from 04.12.1997 to 17.01.1998
Sabine Bitter, Helmut Weber, Ernst Logar
"Do not try to find a definition of the city too quickly; it is much too big, there is a great chance of being mistaken." - Georges Perec
The city is an abstract set of rules, a complex aggregate state in concrete spatial formations. Comparable to models of geological layers, the urban space presents itself as a system of folds, fault-lines and sediments that have developed from historical, social, economic and political processes. The essence of the city is as general as it is particular, as opaque as it is transparent. Its visible appearance is distributed in diverse pictorial forms, but its structure largely defies a two-dimensional access. To be sure, there are innumerable planning and abstractional models of the city, but all the same the urban system defies an unambiguous explanation. The attraction of the cities which is partly found in the tension between chaos and attempted systematization, frightens and/or attracts us, motivates the vigilant mind and challenges it to deal with it. The story of the city is always accompanied by the attempt to dominate it and by its loss. The genesis of the urban field is dominated by the tendency to control the space and its inhabitants, while yet realizing that this living system cannot be controlled rationally.
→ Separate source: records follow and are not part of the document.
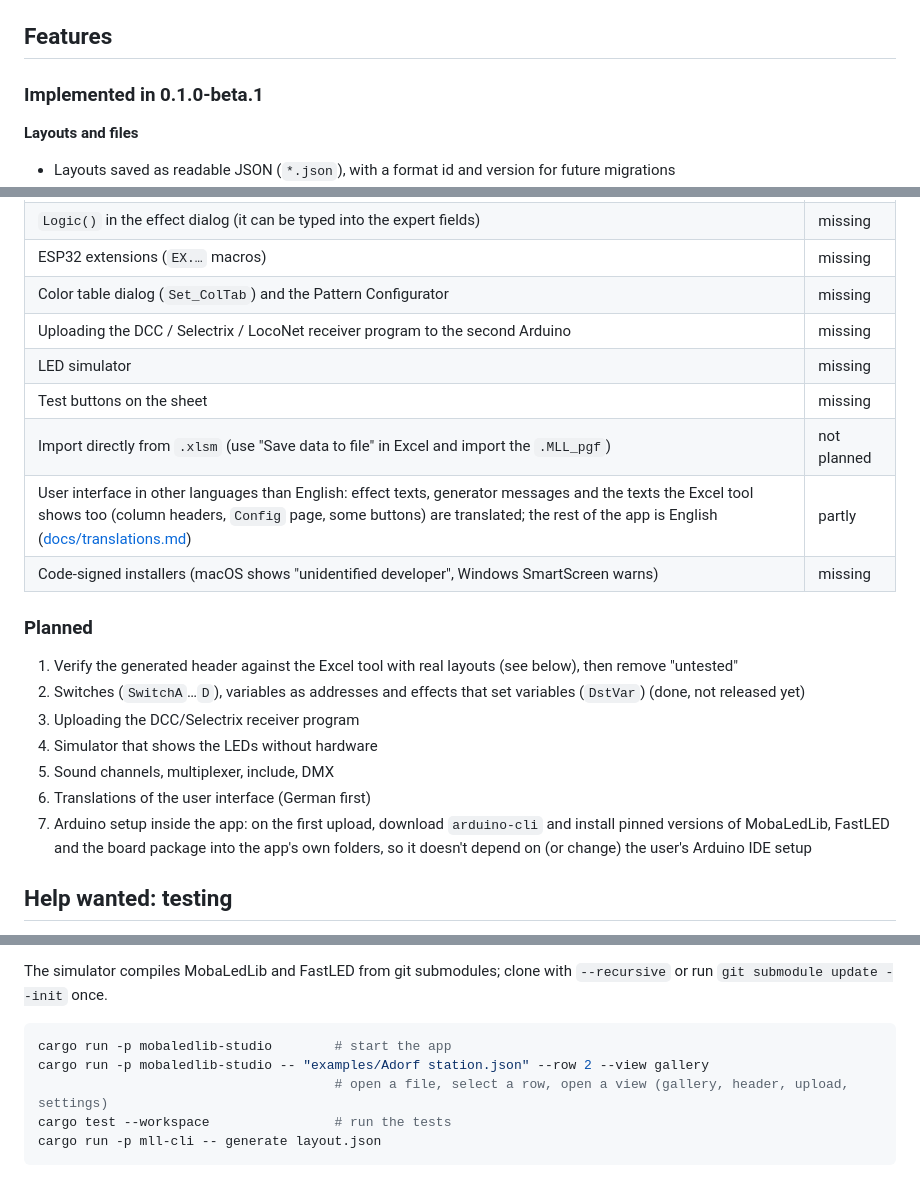
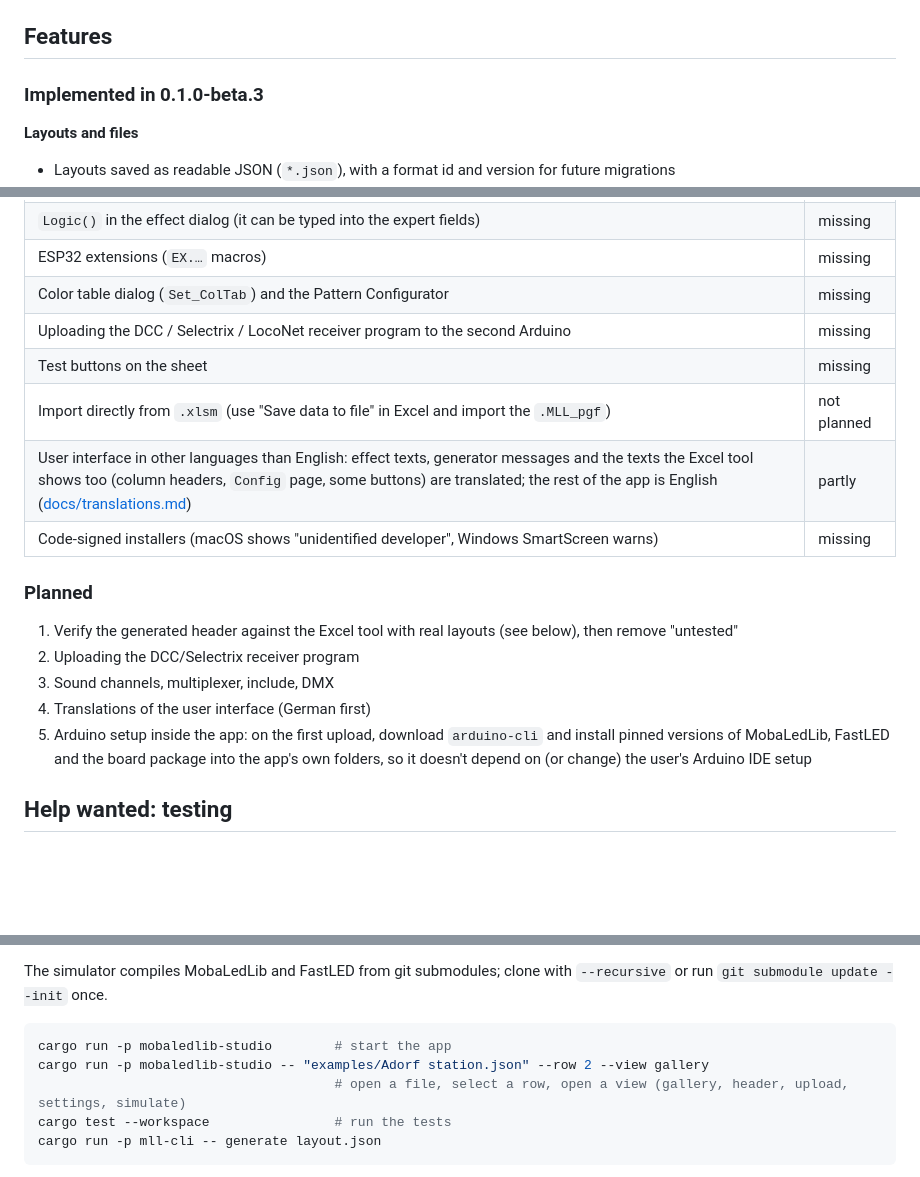
Before and after one commit to CuriousTimo/MobaLedLib-Studio, a Markdown page: README.md, 3 parts joined by grey strips. Rendered like a GitHub page; blank space fills up the shorter version.

````diff
--- a/README.md
+++ b/README.md
@@ -43,7 +43,7 @@ The effect catalog in [`data/catalog.json`](data/catalog.json) (285 effects, 169
 
 ## Features
 
-### Implemented in 0.1.0-beta.1
+### Implemented in 0.1.0-beta.3
 
 **Layouts and files**
 - Layouts saved as readable JSON (`*.json`), with a format id and version for future migrations
@@ -112,7 +119,6 @@ Rows that use one of these features are reported as an error instead of producin
 | ESP32 extensions (`EX.…` macros) | missing |
 | Color table dialog (`Set_ColTab`) and the Pattern Configurator | missing |
 | Uploading the DCC / Selectrix / LocoNet receiver program to the second Arduino | missing |
-| LED simulator | missing |
 | Test buttons on the sheet | missing |
 | Import directly from `.xlsm` (use "Save data to file" in Excel and import the `.MLL_pgf`) | not planned |
 | User interface in other languages than English: effect texts, generator messages and the texts the Excel tool shows too (column headers, `Config` page, some buttons) are translated; the rest of the app is English ([docs/translations.md](docs/translations.md)) | partly |
@@ -121,12 +127,10 @@ Rows that use one of these features are reported as an error instead of producin
 ### Planned
 
 1. Verify the generated header against the Excel tool with real layouts (see below), then remove "untested"
-2. Switches (`SwitchA`…`D`), variables as addresses and effects that set variables (`DstVar`) (done, not released yet)
-3. Uploading the DCC/Selectrix receiver program
-4. Simulator that shows the LEDs without hardware
-5. Sound channels, multiplexer, include, DMX
-6. Translations of the user interface (German first)
-7. Arduino setup inside the app: on the first upload, download `arduino-cli` and install pinned versions of
+2. Uploading the DCC/Selectrix receiver program
+3. Sound channels, multiplexer, include, DMX
+4. Translations of the user interface (German first)
+5. Arduino setup inside the app: on the first upload, download `arduino-cli` and install pinned versions of
    MobaLedLib, FastLED and the board package into the app's own folders, so it doesn't depend on (or change)
    the user's Arduino IDE setup
 
@@ -177,7 +181,7 @@ The simulator compiles MobaLedLib and FastLED from git submodules; clone with `-
 ```sh
 cargo run -p mobaledlib-studio        # start the app
 cargo run -p mobaledlib-studio -- "examples/Adorf station.json" --row 2 --view gallery
-                                      # open a file, select a row, open a view (gallery, header, upload, settings)
+                                      # open a file, select a row, open a view (gallery, header, upload, settings, simulate)
 cargo test --workspace                # run the tests
 cargo run -p mll-cli -- generate layout.json
 ```
````
Also changed, not shown: other parts of README.md (+8 -1 lines), docs/effect-gallery.png, docs/generated-code.png, docs/screenshot.png, 2 other files.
From its very beginning photography has also been used as an instrument for expressing the city and facilitating our orientation in it. The broad spectrum of the urban fabric has been shown in numerous photographs in order to communicate at least pictorial clarity. The photographic approaches to this fascinating phenomenon range from classical portraits of the city to the aesthetics of the backyards, from the edges of the city to the sites of the so-called power. The theme of the city has been measured and/or catalogued at different times and under various points of view. In connection with other systems of description photography unfolds the city and communicates a cursory insight into its structure and the changes in this structure.
Sabine Bitter and Helmut Weber deal with these urban fluid dynamics in different ways. In their various projects and exhibitions they explore those dynamic systems that pervade the cities, determining their lives. They survey places and spaces by means of photography and video, either recording their inscribed mechanisms or the movement lines that can be determined there. Prototypically they always use pictorial material from airports, those crystallization centres of a condensed traffic flow that although outside the cities have increasingly taken over urban functions. In the past few years these terminals have developed into a kind of inverted urban centres that no longer function just as turn-tables for departure and arrival. Equipped with a full range of infrastructural facilities, service centres, recreational facilities and hotels (and all of these with a direct connection to the entire world), they define for many business people today their entire movement radius and perceptual horizon. The city in the background disappears from the scene or is taken in through postcards. What is lost is the immediate experience of the urban space, the system of signs from which we derive our identity that is given up at the expense of functional optimizing. Without wanting to comment on this development, Bitter/Weber deal with these new spatial and perceptual conditions, exploring the relationship between the individual and the mass and uncovering layers of the new urban situation. A characteristic feature of this concern is their terse way of dealing with these situations and their generally calm tone.
Ernst Logar deals with the theme of HongKong in a comparably direct way. He approaches this dynamic agglomeration of people and buildings by means of a camera obscura, that primitive black box which captures the surrounding space without a lense or lightmeter. With exposure times of between 15 minutes and one hour per picture he recorded the static relationships of that metropolis. These photographs dissolve the people and the flow of movement, they seem to have inhaled the different speeds and they exude a tense continuance. Hong Kong as a man-made landscape blurs into its own stage set, turning into the visible background for its proverbial activity. The dynamics of the city are represented only in its architecture and the necessary building sites and in fact our own knowledge of the situation there. Ernst Logar's photographs are mental starting points for structural travels in our minds, they do not provide dynamic information but the necessary background for a further concern with them.